Listed records:
Content starts
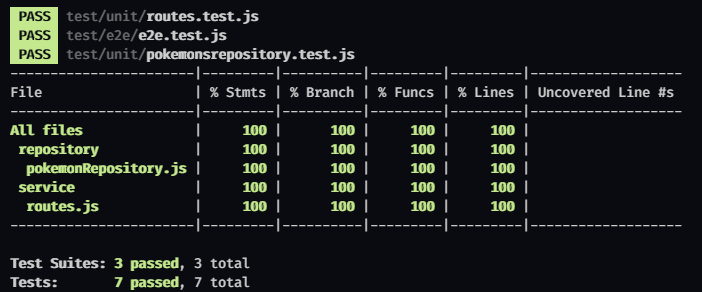
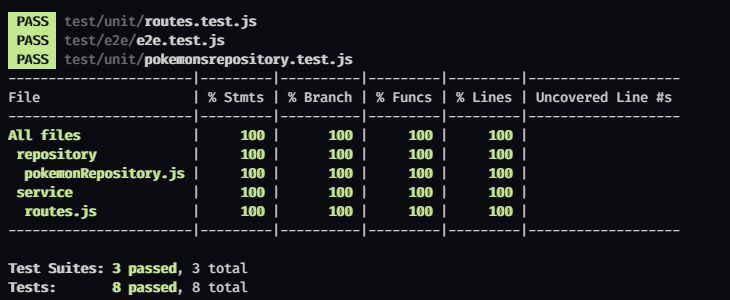
latest settings

diff --git a/coverage/lcov-report/service/routes.js.html b/coverage/lcov-report/service/routes.js.html
@@ -25,28 +25,28 @@
             <div class='fl pad1y space-right2'>
                 <span class="strong">100% </span>
                 <span class="quiet">Statements</span>
-                <span class='fraction'>24/24</span>
+                <span class='fraction'>30/30</span>
             </div>
         
             
             <div class='fl pad1y space-right2'>
                 <span class="strong">100% </span>
                 <span class="quiet">Branches</span>
-                <span class='fraction'>3/3</span>
+                <span class='fraction'>4/4</span>
             </div>
         
             
             <div class='fl pad1y space-right2'>
                 <span class="strong">100% </span>
                 <span class="quiet">Functions</span>
-                <span class='fraction'>3/3</span>
+                <span class='fraction'>4/4</span>
             </div>
         
             
             <div class='fl pad1y space-right2'>
                 <span class="strong">100% </span>
                 <span class="quiet">Lines</span>
-                <span class='fraction'>24/24</span>
+                <span class='fraction'>30/30</span>
             </div>
         
             
@@ -81,7 +81,19 @@
 <a name='L22'></a><a href='#L22'>22</a>
 <a name='L23'></a><a href='#L23'>23</a>
 <a name='L24'></a><a href='#L24'>24</a>
-<a name='L25'></a><a href='#L25'>25</a></td><td class="line-coverage quiet"><span class="cline-any cline-yes">1x</span>
+<a name='L25'></a><a href='#L25'>25</a>
+<a name='L26'></a><a href='#L26'>26</a>
+<a name='L27'></a><a href='#L27'>27</a>
+<a name='L28'></a><a href='#L28'>28</a>
+<a name='L29'></a><a href='#L29'>29</a>
+<a name='L30'></a><a href='#L30'>30</a>
+<a name='L31'></a><a href='#L31'>31</a></td><td class="line-coverage quiet"><span class="cline-any cline-yes">1x</span>
+<span class="cline-any cline-yes">1x</span>
+<span class="cline-any cline-yes">1x</span>
+<span class="cline-any cline-yes">1x</span>
+<span class="cline-any cline-yes">1x</span>
+<span class="cline-any cline-yes">1x</span>
+<span class="cline-any cline-yes">1x</span>
 <span class="cline-any cline-yes">1x</span>
 <span class="cline-any cline-yes">1x</span>
 <span class="cline-any cline-yes">1x</span>
@@ -108,23 +120,29 @@
 <span class="cline-any cline-neutral">&nbsp;</span></td><td class="text"><pre class="prettyprint lang-js">const pokemonRepository = require("../repository/pokemonRepository");
 &nbsp;
 const routes = {
-  "/": async (req, res) =&gt; {
-    //GET
-    const results = await pokemonRepository.readOnePokemon();
-    res.setHeader("Content-Type", "application/json");
-    res.statusCode = 200;
-    return res.end(JSON.stringify(results));
+  GET: {
+    "/": async (req, res) =&gt; {
+      //GET
+      const results = await pokemonRepository.readOnePokemon();
+      res.setHeader("Content-Type", "application/json");
+      res.statusCode = 200;
+      return res.end(JSON.stringify(results));
+    },
+    "/team": async (req, res) =&gt; {
+      //GET
+      const results = await pokemonRepository.readThreePokemons();
+      res.setHeader("Content-Type", "application/json");
+      res.statusCode = 200;
+      return res.end(JSON.stringify(results));
+    },
+    default: (req, res) =&gt; {
+      return routes["GET"]["/"](req, res); //routes default
+    },
   },
-  "/team": async (req, res) =&gt; {
-    //GET
-    const results = await pokemonRepository.readThreePokemons();
-    res.setHeader("Content-Type", "application/json");
-    res.statusCode = 200;
-    return res.end(JSON.stringify(results));
-  },
-  //to routes undefined
-  default: (req, res) =&gt; {
-    return routes["/"](req, res); //routes default
+  //route undefined to PUT/DELETE/POST/PATCH
+  undefined: (req, res) =&gt; {
+    res.statusCode = 404;
+    return res.end();
   },
 };
 &nbsp;
@@ -136,7 +154,7 @@ module.exports = { routes };
             <div class='footer quiet pad2 space-top1 center small'>
                 Code coverage generated by
                 <a href="https://istanbul.js.org/" target="_blank">istanbul</a>
-                at Tue Nov 02 2021 19:59:11 GMT-0300 (Brasilia Standard Time)
+                at Tue Nov 02 2021 20:42:36 GMT-0300 (Brasilia Standard Time)
             </div>
         </div>
         <script src="../prettify.js"></script>

diff --git a/coverage/lcov-report/index.html b/coverage/lcov-report/index.html
@@ -25,28 +25,28 @@
             <div class='fl pad1y space-right2'>
                 <span class="strong">100% </span>
                 <span class="quiet">Statements</span>
-                <span class='fraction'>59/59</span>
+                <span class='fraction'>65/65</span>
             </div>
         
             
             <div class='fl pad1y space-right2'>
                 <span class="strong">100% </span>
                 <span class="quiet">Branches</span>
-                <span class='fraction'>8/8</span>
+                <span class='fraction'>10/10</span>
             </div>
         
             
             <div class='fl pad1y space-right2'>
                 <span class="strong">100% </span>
                 <span class="quiet">Functions</span>
-                <span class='fraction'>7/7</span>
+                <span class='fraction'>8/8</span>
             </div>
         
             
             <div class='fl pad1y space-right2'>
                 <span class="strong">100% </span>
                 <span class="quiet">Lines</span>
-                <span class='fraction'>59/59</span>
+                <span class='fraction'>65/65</span>
             </div>
         
             
@@ -80,7 +80,7 @@
 	<td data-value="100" class="pct high">100%</td>
 	<td data-value="35" class="abs high">35/35</td>
 	<td data-value="100" class="pct high">100%</td>
-	<td data-value="5" class="abs high">5/5</td>
+	<td data-value="6" class="abs high">6/6</td>
 	<td data-value="100" class="pct high">100%</td>
 	<td data-value="4" class="abs high">4/4</td>
 	<td data-value="100" class="pct high">100%</td>
@@ -93,13 +93,13 @@
 	<div class="chart"><div class="cover-fill cover-full" style="width: 100%"></div><div class="cover-empty" style="width: 0%"></div></div>
 	</td>
 	<td data-value="100" class="pct high">100%</td>
-	<td data-value="24" class="abs high">24/24</td>
+	<td data-value="30" class="abs high">30/30</td>
 	<td data-value="100" class="pct high">100%</td>
-	<td data-value="3" class="abs high">3/3</td>
+	<td data-value="4" class="abs high">4/4</td>
 	<td data-value="100" class="pct high">100%</td>
-	<td data-value="3" class="abs high">3/3</td>
+	<td data-value="4" class="abs high">4/4</td>
 	<td data-value="100" class="pct high">100%</td>
-	<td data-value="24" class="abs high">24/24</td>
+	<td data-value="30" class="abs high">30/30</td>
 	</tr>
 
 </tbody>
@@ -110,7 +110,7 @@
             <div class='footer quiet pad2 space-top1 center small'>
                 Code coverage generated by
                 <a href="https://istanbul.js.org/" target="_blank">istanbul</a>
-                at Tue Nov 02 2021 19:59:11 GMT-0300 (Brasilia Standard Time)
+                at Tue Nov 02 2021 20:42:36 GMT-0300 (Brasilia Standard Time)
             </div>
         </div>
         <script src="prettify.js"></script>

diff --git a/coverage/lcov-report/service/index.html b/coverage/lcov-report/service/index.html
@@ -25,28 +25,28 @@
             <div class='fl pad1y space-right2'>
                 <span class="strong">100% </span>
                 <span class="quiet">Statements</span>
-                <span class='fraction'>24/24</span>
+                <span class='fraction'>30/30</span>
             </div>
         
             
             <div class='fl pad1y space-right2'>
                 <span class="strong">100% </span>
                 <span class="quiet">Branches</span>
-                <span class='fraction'>3/3</span>
+                <span class='fraction'>4/4</span>
             </div>
         
             
             <div class='fl pad1y space-right2'>
                 <span class="strong">100% </span>
                 <span class="quiet">Functions</span>
-                <span class='fraction'>3/3</span>
+                <span class='fraction'>4/4</span>
             </div>
         
             
             <div class='fl pad1y space-right2'>
                 <span class="strong">100% </span>
                 <span class="quiet">Lines</span>
-                <span class='fraction'>24/24</span>
+                <span class='fraction'>30/30</span>
             </div>
         
             
@@ -78,13 +78,13 @@
 	<div class="chart"><div class="cover-fill cover-full" style="width: 100%"></div><div class="cover-empty" style="width: 0%"></div></div>
 	</td>
 	<td data-value="100" class="pct high">100%</td>
-	<td data-value="24" class="abs high">24/24</td>
+	<td data-value="30" class="abs high">30/30</td>
 	<td data-value="100" class="pct high">100%</td>
-	<td data-value="3" class="abs high">3/3</td>
+	<td data-value="4" class="abs high">4/4</td>
 	<td data-value="100" class="pct high">100%</td>
-	<td data-value="3" class="abs high">3/3</td>
+	<td data-value="4" class="abs high">4/4</td>
 	<td data-value="100" class="pct high">100%</td>
-	<td data-value="24" class="abs high">24/24</td>
+	<td data-value="30" class="abs high">30/30</td>
 	</tr>
 
 </tbody>
@@ -95,7 +95,7 @@
             <div class='footer quiet pad2 space-top1 center small'>
                 Code coverage generated by
                 <a href="https://istanbul.js.org/" target="_blank">istanbul</a>
-                at Tue Nov 02 2021 19:59:11 GMT-0300 (Brasilia Standard Time)
+                at Tue Nov 02 2021 20:42:36 GMT-0300 (Brasilia Standard Time)
             </div>
         </div>
         <script src="../prettify.js"></script>

diff --git a/coverage/lcov-report/repository/pokemonRepository.js.html b/coverage/lcov-report/repository/pokemonRepository.js.html
@@ -32,7 +32,7 @@
             <div class='fl pad1y space-right2'>
                 <span class="strong">100% </span>
                 <span class="quiet">Branches</span>
-                <span class='fraction'>5/5</span>
+                <span class='fraction'>6/6</span>
             </div>
         
             
@@ -111,11 +111,11 @@
 <span class="cline-any cline-yes">1x</span>
 <span class="cline-any cline-yes">1x</span>
 <span class="cline-any cline-yes">1x</span>
+<span class="cline-any cline-yes">5x</span>
+<span class="cline-any cline-yes">5x</span>
 <span class="cline-any cline-yes">3x</span>
 <span class="cline-any cline-yes">3x</span>
-<span class="cline-any cline-yes">3x</span>
-<span class="cline-any cline-yes">3x</span>
-<span class="cline-any cline-yes">3x</span>
+<span class="cline-any cline-yes">5x</span>
 <span class="cline-any cline-yes">1x</span>
 <span class="cline-any cline-yes">1x</span>
 <span class="cline-any cline-yes">1x</span>
@@ -169,7 +169,7 @@ module.exports = new PokemonRepository();
             <div class='footer quiet pad2 space-top1 center small'>
                 Code coverage generated by
                 <a href="https://istanbul.js.org/" target="_blank">istanbul</a>
-                at Tue Nov 02 2021 19:59:11 GMT-0300 (Brasilia Standard Time)
+                at Tue Nov 02 2021 20:42:36 GMT-0300 (Brasilia Standard Time)
             </div>
         </div>
         <script src="../prettify.js"></script>

diff --git a/src/service/routes.js b/src/service/routes.js
@@ -1,23 +1,29 @@
 const pokemonRepository = require("../repository/pokemonRepository");
 
 const routes = {
-  "/": async (req, res) => {
-    //GET
-    const results = await pokemonRepository.readOnePokemon();
-    res.setHeader("Content-Type", "application/json");
-    res.statusCode = 200;
-    return res.end(JSON.stringify(results));
+  GET: {
+    "/": async (req, res) => {
+      //GET
+      const results = await pokemonRepository.readOnePokemon();
+      res.setHeader("Content-Type", "application/json");
+      res.statusCode = 200;
+      return res.end(JSON.stringify(results));
+    },
+    "/team": async (req, res) => {
+      //GET
+      const results = await pokemonRepository.readThreePokemons();
+      res.setHeader("Content-Type", "application/json");
+      res.statusCode = 200;
+      return res.end(JSON.stringify(results));
+    },
+    default: (req, res) => {
+      return routes["GET"]["/"](req, res); //routes default
+    },
   },
-  "/team": async (req, res) => {
-    //GET
-    const results = await pokemonRepository.readThreePokemons();
-    res.setHeader("Content-Type", "application/json");
-    res.statusCode = 200;
-    return res.end(JSON.stringify(results));
-  },
-  //to routes undefined
-  default: (req, res) => {
-    return routes["/"](req, res); //routes default
+  //route undefined to PUT/DELETE/POST/PATCH
+  undefined: (req, res) => {
+    res.statusCode = 404;
+    return res.end();
   },
 };
 

diff --git a/coverage/lcov-report/repository/index.html b/coverage/lcov-report/repository/index.html
@@ -32,7 +32,7 @@
             <div class='fl pad1y space-right2'>
                 <span class="strong">100% </span>
                 <span class="quiet">Branches</span>
-                <span class='fraction'>5/5</span>
+                <span class='fraction'>6/6</span>
             </div>
         
             
@@ -80,7 +80,7 @@
 	<td data-value="100" class="pct high">100%</td>
 	<td data-value="35" class="abs high">35/35</td>
 	<td data-value="100" class="pct high">100%</td>
-	<td data-value="5" class="abs high">5/5</td>
+	<td data-value="6" class="abs high">6/6</td>
 	<td data-value="100" class="pct high">100%</td>
 	<td data-value="4" class="abs high">4/4</td>
 	<td data-value="100" class="pct high">100%</td>
@@ -95,7 +95,7 @@
             <div class='footer quiet pad2 space-top1 center small'>
                 Code coverage generated by
                 <a href="https://istanbul.js.org/" target="_blank">istanbul</a>
-                at Tue Nov 02 2021 19:59:11 GMT-0300 (Brasilia Standard Time)
+                at Tue Nov 02 2021 20:42:36 GMT-0300 (Brasilia Standard Time)
             </div>
         </div>
         <script src="../prettify.js"></script>

diff --git a/test/unit/routes.test.js b/test/unit/routes.test.js
@@ -37,7 +37,7 @@ describe("testing the routes object using spies", () => {
       .mockResolvedValue(mocks.threePokemons);
 
     params.req.method = "GET";
-    await routes["/team"](...params.values());
+    await routes[params.req.method]["/team"](...params.values());
     expect(params.res.end).toHaveBeenNthCalledWith(
       1,
       JSON.stringify([
@@ -57,7 +57,7 @@ describe("testing the routes object using spies", () => {
       .mockResolvedValue(mocks.OnePokemon);
 
     params.req.method = "GET";
-    await routes["/"](...params.values());
+    await routes[params.req.method]["/"](...params.values());
 
     expect(params.res.end).toHaveBeenNthCalledWith(
       1,

diff --git a/src/api.js b/src/api.js
@@ -7,9 +7,9 @@ const path = require("path");
 const eventEmitter = new EventEmitter();
 
 const handler = (req, res) => {
-  return routes[req.url]
-    ? routes[req.url](req, res)
-    : routes["default"](req, res);
+  return routes[req.method]
+    ? routes[req.method][routes[req.method][req.url] ? req.url : "default"](req, res)
+    : routes["undefined"](req, res);
 };
 
 (async () => {

diff --git a/test/e2e/e2e.test.js b/test/e2e/e2e.test.js
@@ -26,4 +26,9 @@ describe("End2End", () => {
         .expect(200)
     })
 
+    test('testing a non-existent method', async () => {
+        await request(server)
+        .post('/team')
+        .expect(404)
+    })
 })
Content ends
Produce only the lines from the line containing "const eventEmitter = new EventEmitter();" through the line containing "-26,4 +26,9 @@", inclusive of both, exactly as they stand in the entries above.

 const eventEmitter = new EventEmitter();
 
 const handler = (req, res) => {
-  return routes[req.url]
-    ? routes[req.url](req, res)
-    : routes["default"](req, res);
+  return routes[req.method]
+    ? routes[req.method][routes[req.method][req.url] ? req.url : "default"](req, res)
+    : routes["undefined"](req, res);
 };
 
 (async () => {

diff --git a/test/e2e/e2e.test.js b/test/e2e/e2e.test.js
@@ -26,4 +26,9 @@ describe("End2End", () => {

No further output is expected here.